Copy every entry exactly as it reads and exclude whatever pictures appear.

*Provided records*.
*** Begin section ***
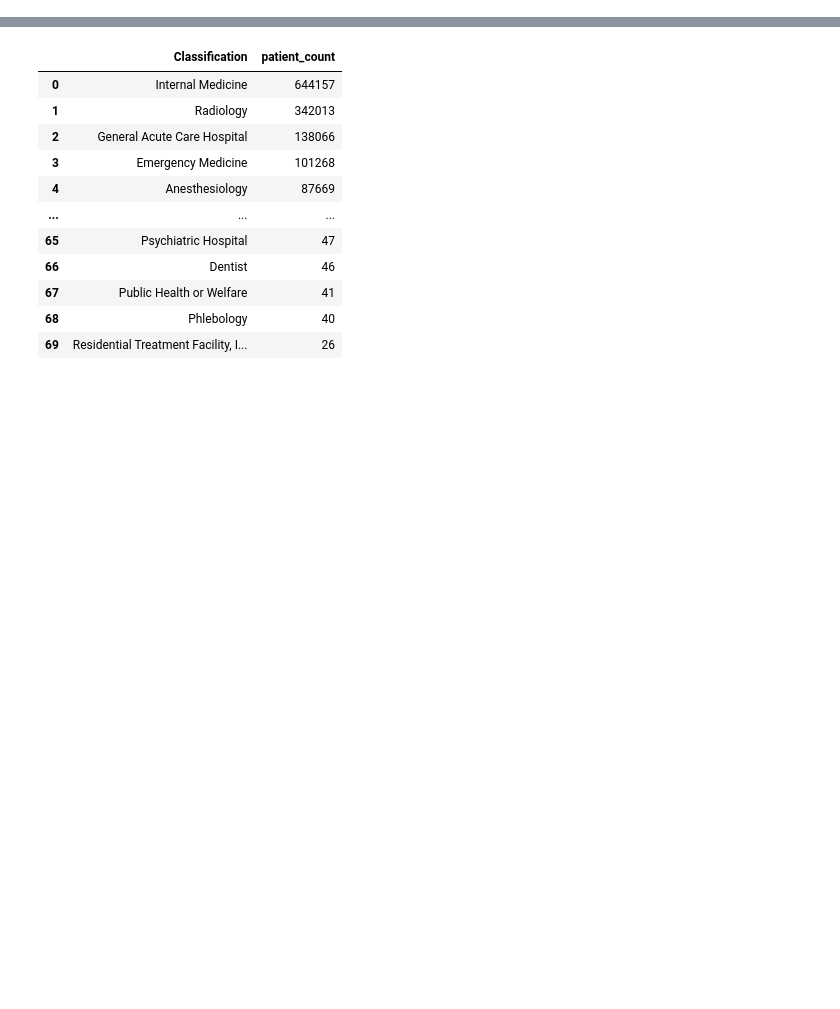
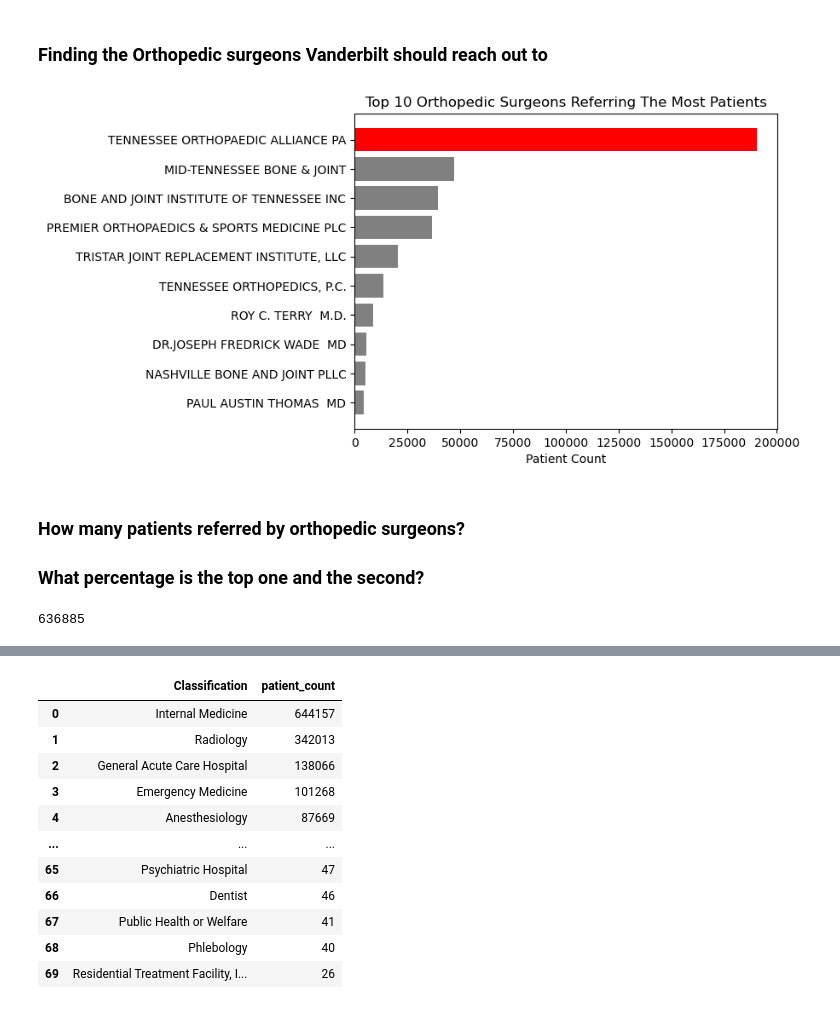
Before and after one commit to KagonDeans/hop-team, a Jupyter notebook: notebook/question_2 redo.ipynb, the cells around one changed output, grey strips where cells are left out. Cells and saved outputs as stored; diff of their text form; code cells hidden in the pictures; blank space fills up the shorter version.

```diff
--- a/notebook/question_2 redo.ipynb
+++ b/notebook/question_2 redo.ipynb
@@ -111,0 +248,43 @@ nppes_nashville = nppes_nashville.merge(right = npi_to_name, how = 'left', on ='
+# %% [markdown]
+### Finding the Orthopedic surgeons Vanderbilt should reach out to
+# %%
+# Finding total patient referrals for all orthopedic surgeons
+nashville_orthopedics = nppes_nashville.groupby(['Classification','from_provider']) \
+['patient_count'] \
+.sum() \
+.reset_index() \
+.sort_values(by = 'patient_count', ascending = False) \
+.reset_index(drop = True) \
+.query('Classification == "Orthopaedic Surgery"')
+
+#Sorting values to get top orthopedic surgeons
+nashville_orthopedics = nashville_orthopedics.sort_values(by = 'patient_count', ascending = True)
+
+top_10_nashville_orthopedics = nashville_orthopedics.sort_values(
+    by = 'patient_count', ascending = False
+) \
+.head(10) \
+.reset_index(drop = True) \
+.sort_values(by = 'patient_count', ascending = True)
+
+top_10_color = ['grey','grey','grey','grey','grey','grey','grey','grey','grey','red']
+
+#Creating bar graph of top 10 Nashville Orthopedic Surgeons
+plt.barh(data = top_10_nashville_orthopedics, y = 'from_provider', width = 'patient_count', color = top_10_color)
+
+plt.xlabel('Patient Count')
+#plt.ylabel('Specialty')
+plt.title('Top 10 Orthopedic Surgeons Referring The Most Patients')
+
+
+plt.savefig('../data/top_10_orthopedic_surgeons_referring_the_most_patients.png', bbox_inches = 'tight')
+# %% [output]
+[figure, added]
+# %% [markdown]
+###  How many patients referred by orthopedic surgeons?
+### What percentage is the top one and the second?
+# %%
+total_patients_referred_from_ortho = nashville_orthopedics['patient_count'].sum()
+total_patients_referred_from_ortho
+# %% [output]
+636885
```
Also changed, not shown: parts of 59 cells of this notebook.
*** End section ***
*Reply*.
Before and after one commit to KagonDeans/hop-team, a Jupyter notebook: notebook/question_2 redo.ipynb, the cells around one changed output, grey strips where cells are left out. Cells and saved outputs as stored; diff of their text form; code cells hidden in the pictures; blank space fills up the shorter version.

```diff
--- a/notebook/question_2 redo.ipynb
+++ b/notebook/question_2 redo.ipynb
@@ -111,0 +248,43 @@ nppes_nashville = nppes_nashville.merge(right = npi_to_name, how = 'left', on ='
+# %% [markdown]
+### Finding the Orthopedic surgeons Vanderbilt should reach out to
+# %%
+# Finding total patient referrals for all orthopedic surgeons
+nashville_orthopedics = nppes_nashville.groupby(['Classification','from_provider']) \
+['patient_count'] \
+.sum() \
+.reset_index() \
+.sort_values(by = 'patient_count', ascending = False) \
+.reset_index(drop = True) \
+.query('Classification == "Orthopaedic Surgery"')
+
+#Sorting values to get top orthopedic surgeons
+nashville_orthopedics = nashville_orthopedics.sort_values(by = 'patient_count', ascending = True)
+
+top_10_nashville_orthopedics = nashville_orthopedics.sort_values(
+    by = 'patient_count', ascending = False
+) \
+.head(10) \
+.reset_index(drop = True) \
+.sort_values(by = 'patient_count', ascending = True)
+
+top_10_color = ['grey','grey','grey','grey','grey','grey','grey','grey','grey','red']
+
+#Creating bar graph of top 10 Nashville Orthopedic Surgeons
+plt.barh(data = top_10_nashville_orthopedics, y = 'from_provider', width = 'patient_count', color = top_10_color)
+
+plt.xlabel('Patient Count')
+#plt.ylabel('Specialty')
+plt.title('Top 10 Orthopedic Surgeons Referring The Most Patients')
+
+
+plt.savefig('../data/top_10_orthopedic_surgeons_referring_the_most_patients.png', bbox_inches = 'tight')
+# %% [output]
+[figure, added]
+# %% [markdown]
+###  How many patients referred by orthopedic surgeons?
+### What percentage is the top one and the second?
+# %%
+total_patients_referred_from_ortho = nashville_orthopedics['patient_count'].sum()
+total_patients_referred_from_ortho
+# %% [output]
+636885
```
Also changed, not shown: parts of 59 cells of this notebook.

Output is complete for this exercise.